[Records from a data collection]
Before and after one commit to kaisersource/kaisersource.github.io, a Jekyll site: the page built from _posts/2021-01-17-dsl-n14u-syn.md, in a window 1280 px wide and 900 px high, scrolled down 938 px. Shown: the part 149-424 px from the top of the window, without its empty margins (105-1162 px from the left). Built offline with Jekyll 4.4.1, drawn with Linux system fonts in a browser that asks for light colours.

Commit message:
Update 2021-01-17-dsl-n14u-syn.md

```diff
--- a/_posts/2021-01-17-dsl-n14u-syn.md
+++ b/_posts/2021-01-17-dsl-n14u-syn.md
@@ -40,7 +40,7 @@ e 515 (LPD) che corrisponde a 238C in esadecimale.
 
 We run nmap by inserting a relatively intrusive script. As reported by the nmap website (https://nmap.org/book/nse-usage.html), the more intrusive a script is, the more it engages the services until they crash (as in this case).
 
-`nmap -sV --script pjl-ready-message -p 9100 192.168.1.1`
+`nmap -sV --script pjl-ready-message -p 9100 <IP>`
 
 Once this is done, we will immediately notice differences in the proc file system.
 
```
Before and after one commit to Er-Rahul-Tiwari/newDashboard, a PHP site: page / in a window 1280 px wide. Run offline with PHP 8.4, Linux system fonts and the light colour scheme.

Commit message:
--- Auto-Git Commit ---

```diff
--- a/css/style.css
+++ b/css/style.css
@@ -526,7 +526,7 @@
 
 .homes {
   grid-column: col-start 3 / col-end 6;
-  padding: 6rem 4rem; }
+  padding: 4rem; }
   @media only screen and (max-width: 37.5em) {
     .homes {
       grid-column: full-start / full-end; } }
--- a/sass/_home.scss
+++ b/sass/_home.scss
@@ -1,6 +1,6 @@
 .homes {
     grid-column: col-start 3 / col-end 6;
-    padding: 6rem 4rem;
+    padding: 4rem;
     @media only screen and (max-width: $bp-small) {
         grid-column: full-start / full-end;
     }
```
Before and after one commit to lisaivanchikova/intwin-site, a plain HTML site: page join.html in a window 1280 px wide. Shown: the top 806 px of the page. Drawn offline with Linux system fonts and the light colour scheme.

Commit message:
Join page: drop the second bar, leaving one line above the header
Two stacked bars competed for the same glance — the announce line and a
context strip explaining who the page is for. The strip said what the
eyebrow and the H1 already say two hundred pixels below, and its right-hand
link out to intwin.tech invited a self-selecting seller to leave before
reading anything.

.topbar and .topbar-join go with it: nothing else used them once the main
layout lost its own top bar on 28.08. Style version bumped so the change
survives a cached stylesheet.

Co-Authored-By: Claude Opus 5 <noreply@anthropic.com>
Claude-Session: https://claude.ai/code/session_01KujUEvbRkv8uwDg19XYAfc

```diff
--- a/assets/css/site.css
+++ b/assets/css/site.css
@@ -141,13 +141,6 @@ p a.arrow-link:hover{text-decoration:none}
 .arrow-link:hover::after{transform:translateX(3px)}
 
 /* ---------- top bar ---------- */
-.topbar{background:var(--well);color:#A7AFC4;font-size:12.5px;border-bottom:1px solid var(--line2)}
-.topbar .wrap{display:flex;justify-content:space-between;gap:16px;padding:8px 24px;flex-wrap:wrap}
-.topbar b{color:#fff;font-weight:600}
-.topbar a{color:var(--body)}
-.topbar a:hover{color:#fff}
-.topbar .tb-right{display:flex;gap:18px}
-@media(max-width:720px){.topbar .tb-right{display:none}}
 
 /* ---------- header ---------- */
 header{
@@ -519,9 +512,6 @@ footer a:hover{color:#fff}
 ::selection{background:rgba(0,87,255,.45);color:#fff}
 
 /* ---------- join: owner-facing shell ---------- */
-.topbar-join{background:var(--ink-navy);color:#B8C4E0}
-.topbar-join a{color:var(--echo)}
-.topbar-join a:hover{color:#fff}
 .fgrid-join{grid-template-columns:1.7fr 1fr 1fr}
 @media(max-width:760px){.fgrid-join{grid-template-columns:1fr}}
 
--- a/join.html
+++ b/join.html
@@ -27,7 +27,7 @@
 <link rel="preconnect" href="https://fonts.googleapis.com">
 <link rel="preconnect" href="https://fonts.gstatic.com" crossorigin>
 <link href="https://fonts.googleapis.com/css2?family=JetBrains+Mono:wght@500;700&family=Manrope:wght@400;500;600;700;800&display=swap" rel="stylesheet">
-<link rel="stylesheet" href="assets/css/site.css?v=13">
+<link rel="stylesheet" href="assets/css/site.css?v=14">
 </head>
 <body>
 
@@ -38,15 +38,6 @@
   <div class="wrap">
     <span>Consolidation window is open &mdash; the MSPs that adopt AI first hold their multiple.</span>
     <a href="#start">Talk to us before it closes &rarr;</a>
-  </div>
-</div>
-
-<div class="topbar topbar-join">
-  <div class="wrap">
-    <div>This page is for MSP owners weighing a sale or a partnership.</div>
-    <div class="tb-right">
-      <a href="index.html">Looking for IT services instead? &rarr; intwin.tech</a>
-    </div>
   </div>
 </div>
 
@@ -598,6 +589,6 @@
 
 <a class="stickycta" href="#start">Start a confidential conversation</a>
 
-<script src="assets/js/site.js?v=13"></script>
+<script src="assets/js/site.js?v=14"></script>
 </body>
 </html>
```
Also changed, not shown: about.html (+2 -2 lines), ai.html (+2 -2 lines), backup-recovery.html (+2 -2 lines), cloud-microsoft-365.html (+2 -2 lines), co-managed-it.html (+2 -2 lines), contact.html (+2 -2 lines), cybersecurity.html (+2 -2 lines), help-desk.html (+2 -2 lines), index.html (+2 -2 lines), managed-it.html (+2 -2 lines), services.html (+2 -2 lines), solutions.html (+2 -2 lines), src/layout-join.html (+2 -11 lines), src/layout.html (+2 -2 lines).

Task
Please copy out every entry exactly, with nothing omitted.

Finished exercise
Before and after one commit to kaisersource/kaisersource.github.io, a Jekyll site: the page built from _posts/2021-01-17-dsl-n14u-syn.md, in a window 1280 px wide and 900 px high, scrolled down 938 px. Shown: the part 149-424 px from the top of the window, without its empty margins (105-1162 px from the left). Built offline with Jekyll 4.4.1, drawn with Linux system fonts in a browser that asks for light colours.

Commit message:
Update 2021-01-17-dsl-n14u-syn.md

```diff
--- a/_posts/2021-01-17-dsl-n14u-syn.md
+++ b/_posts/2021-01-17-dsl-n14u-syn.md
@@ -40,7 +40,7 @@ e 515 (LPD) che corrisponde a 238C in esadecimale.
 
 We run nmap by inserting a relatively intrusive script. As reported by the nmap website (https://nmap.org/book/nse-usage.html), the more intrusive a script is, the more it engages the services until they crash (as in this case).
 
-`nmap -sV --script pjl-ready-message -p 9100 192.168.1.1`
+`nmap -sV --script pjl-ready-message -p 9100 <IP>`
 
 Once this is done, we will immediately notice differences in the proc file system.
 
```
Before and after one commit to Er-Rahul-Tiwari/newDashboard, a PHP site: page / in a window 1280 px wide. Run offline with PHP 8.4, Linux system fonts and the light colour scheme.

Commit message:
--- Auto-Git Commit ---

```diff
--- a/css/style.css
+++ b/css/style.css
@@ -526,7 +526,7 @@
 
 .homes {
   grid-column: col-start 3 / col-end 6;
-  padding: 6rem 4rem; }
+  padding: 4rem; }
   @media only screen and (max-width: 37.5em) {
     .homes {
       grid-column: full-start / full-end; } }
--- a/sass/_home.scss
+++ b/sass/_home.scss
@@ -1,6 +1,6 @@
 .homes {
     grid-column: col-start 3 / col-end 6;
-    padding: 6rem 4rem;
+    padding: 4rem;
     @media only screen and (max-width: $bp-small) {
         grid-column: full-start / full-end;
     }
```
Before and after one commit to lisaivanchikova/intwin-site, a plain HTML site: page join.html in a window 1280 px wide. Shown: the top 806 px of the page. Drawn offline with Linux system fonts and the light colour scheme.

Commit message:
Join page: drop the second bar, leaving one line above the header
Two stacked bars competed for the same glance — the announce line and a
context strip explaining who the page is for. The strip said what the
eyebrow and the H1 already say two hundred pixels below, and its right-hand
link out to intwin.tech invited a self-selecting seller to leave before
reading anything.

.topbar and .topbar-join go with it: nothing else used them once the main
layout lost its own top bar on 28.08. Style version bumped so the change
survives a cached stylesheet.

Co-Authored-By: Claude Opus 5 <noreply@anthropic.com>
Claude-Session: https://claude.ai/code/session_01KujUEvbRkv8uwDg19XYAfc

```diff
--- a/assets/css/site.css
+++ b/assets/css/site.css
@@ -141,13 +141,6 @@ p a.arrow-link:hover{text-decoration:none}
 .arrow-link:hover::after{transform:translateX(3px)}
 
 /* ---------- top bar ---------- */
-.topbar{background:var(--well);color:#A7AFC4;font-size:12.5px;border-bottom:1px solid var(--line2)}
-.topbar .wrap{display:flex;justify-content:space-between;gap:16px;padding:8px 24px;flex-wrap:wrap}
-.topbar b{color:#fff;font-weight:600}
-.topbar a{color:var(--body)}
-.topbar a:hover{color:#fff}
-.topbar .tb-right{display:flex;gap:18px}
-@media(max-width:720px){.topbar .tb-right{display:none}}
 
 /* ---------- header ---------- */
 header{
@@ -519,9 +512,6 @@ footer a:hover{color:#fff}
 ::selection{background:rgba(0,87,255,.45);color:#fff}
 
 /* ---------- join: owner-facing shell ---------- */
-.topbar-join{background:var(--ink-navy);color:#B8C4E0}
-.topbar-join a{color:var(--echo)}
-.topbar-join a:hover{color:#fff}
 .fgrid-join{grid-template-columns:1.7fr 1fr 1fr}
 @media(max-width:760px){.fgrid-join{grid-template-columns:1fr}}
 
--- a/join.html
+++ b/join.html
@@ -27,7 +27,7 @@
 <link rel="preconnect" href="https://fonts.googleapis.com">
 <link rel="preconnect" href="https://fonts.gstatic.com" crossorigin>
 <link href="https://fonts.googleapis.com/css2?family=JetBrains+Mono:wght@500;700&family=Manrope:wght@400;500;600;700;800&display=swap" rel="stylesheet">
-<link rel="stylesheet" href="assets/css/site.css?v=13">
+<link rel="stylesheet" href="assets/css/site.css?v=14">
 </head>
 <body>
 
@@ -38,15 +38,6 @@
   <div class="wrap">
     <span>Consolidation window is open &mdash; the MSPs that adopt AI first hold their multiple.</span>
     <a href="#start">Talk to us before it closes &rarr;</a>
-  </div>
-</div>
-
-<div class="topbar topbar-join">
-  <div class="wrap">
-    <div>This page is for MSP owners weighing a sale or a partnership.</div>
-    <div class="tb-right">
-      <a href="index.html">Looking for IT services instead? &rarr; intwin.tech</a>
-    </div>
   </div>
 </div>
 
@@ -598,6 +589,6 @@
 
 <a class="stickycta" href="#start">Start a confidential conversation</a>
 
-<script src="assets/js/site.js?v=13"></script>
+<script src="assets/js/site.js?v=14"></script>
 </body>
 </html>
```
Also changed, not shown: about.html (+2 -2 lines), ai.html (+2 -2 lines), backup-recovery.html (+2 -2 lines), cloud-microsoft-365.html (+2 -2 lines), co-managed-it.html (+2 -2 lines), contact.html (+2 -2 lines), cybersecurity.html (+2 -2 lines), help-desk.html (+2 -2 lines), index.html (+2 -2 lines), managed-it.html (+2 -2 lines), services.html (+2 -2 lines), solutions.html (+2 -2 lines), src/layout-join.html (+2 -11 lines), src/layout.html (+2 -2 lines).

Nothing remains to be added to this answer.